THIS refers to the article ‘An economic collapse?’ (Jan 14), which highlighted Pakistan’s long-standing structural issues. Although the theme was fine, the more relevant time point would have been 1999, 2008 or 2018, when Pakistan was almost on the brink of bankruptcy.
What the current government inherited was a bankrupt economy with a very large current account deficit, stationary remittances, looming debt payments and, above all, FATF grey list with a threat of getting blacklisted.
The said article rightly built the scenario in case there was a ‘no’ from the creditors. Actually, this was the situation the government faced when it came to power. It had no choice but to go to the IMF with tough conditionalities in order to stabilise the economy. Additionally, the country had been put on FATF grey list, requiring us to make difficult decisions. In this backdrop, there was a general flight of capital. As the government was trying to stabilise the economy in 2019-20, it faced the Covid pandemic. The government handled the pandemic exceptionally well, which was also recognised internationally.
Not only a large rescue plan was introduced to handle the effects of Covid, the government kept investing in agriculture, exports and housing sectors to mitigate the negative fallout of the pandemic. This helped the economy to rebound with a four per cent GDP growth.

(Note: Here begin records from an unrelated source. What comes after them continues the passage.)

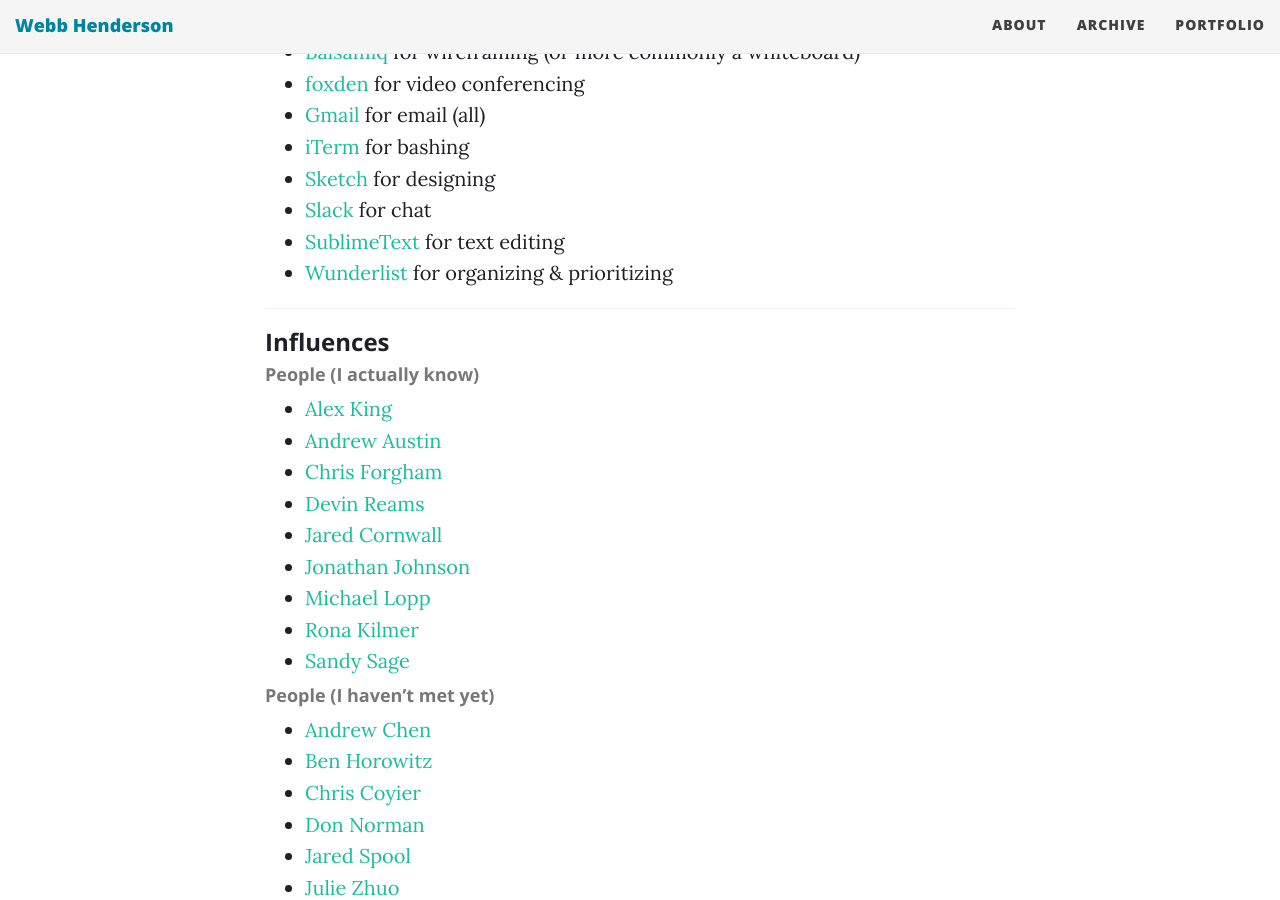
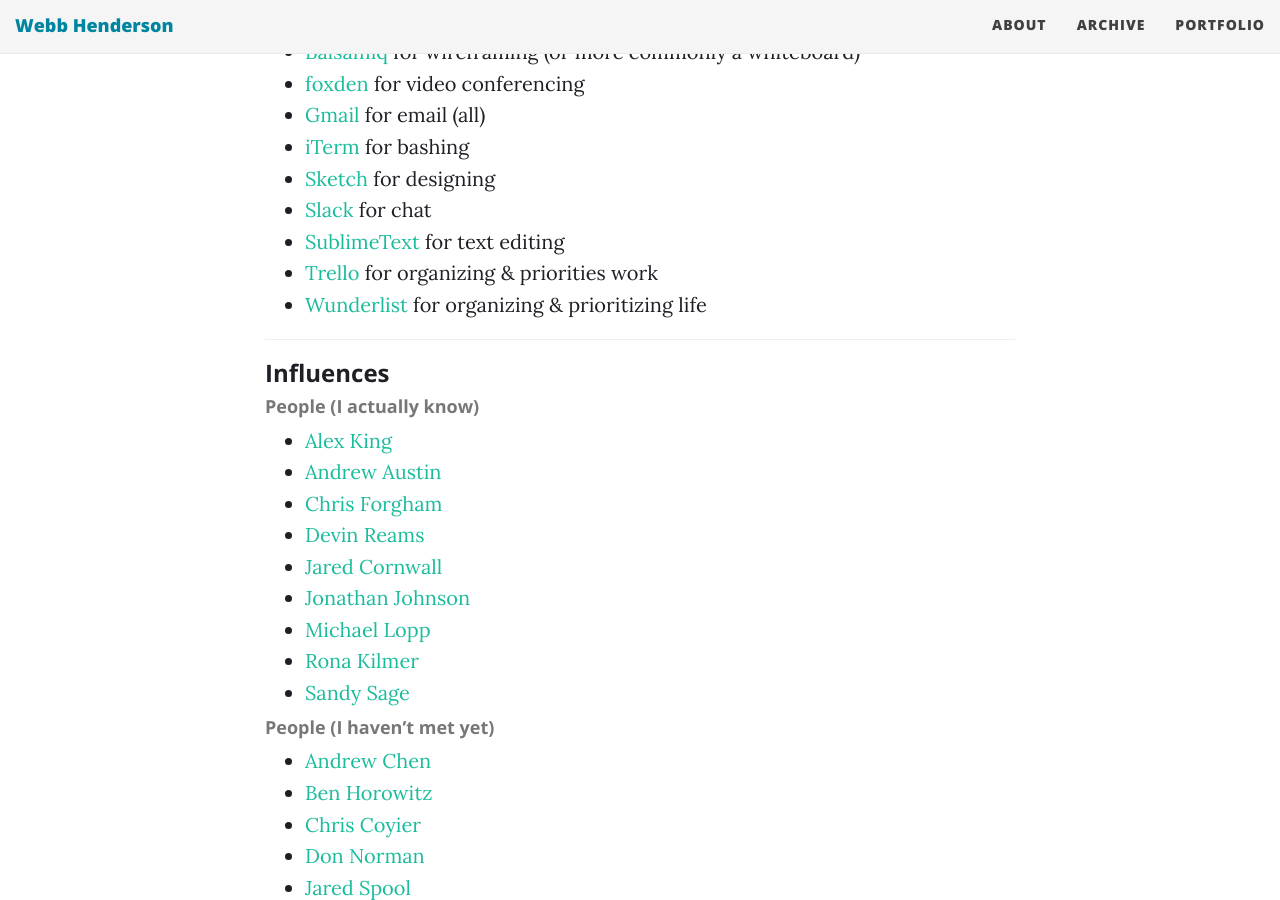
Before and after one commit to emerywebster/emerywebster.github.io, a Jekyll site: the page built from about.md, in a window 1280 px wide and 900 px high, scrolled down 2264 px. Built offline with Jekyll 4.4.1, drawn with Linux system fonts in a browser that asks for light colours; nearby versions of some CDN libraries.

Commit message:
about updates again

```diff
--- a/about.md
+++ b/about.md
@@ -87,7 +87,8 @@ I also like connecting with new people...so please feel free to [give me a shout
 - [Sketch](http://www.sketchapp.com/) for designing
 - [Slack](http://slack.com) for chat
 - [SublimeText](http://sublimetext.com) for text editing
-- [Wunderlist](http://wunderlist.com) for organizing &amp; prioritizing
+- [Trello](http://trello.com) for organizing &amp; priorities work
+- [Wunderlist](http://wunderlist.com) for organizing &amp; prioritizing life
 
 ---
 
```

The latest budget was premised on inclusive and sustainable growth. The incentives in the budget started showing promising results, with growth in revenue collection, agriculture, exports, remittances, large-scale manufacturing and power consumption. This was good news till the commodity cycle hit the country along with the Afghanistan crisis. Prices of imported commodities went up, pushing higher the trade deficit and inflation.
However, growth of 4.5pc to 5pc is being witnessed in the economy during this year despite the headwinds, and with the international commodity prices likely to come down in the next 3-6 months, Pakistan will experience an inclusive and sustainable growth, and not an economic collapse.
Ministry of Finance
Published in Dawn, January 19th, 2022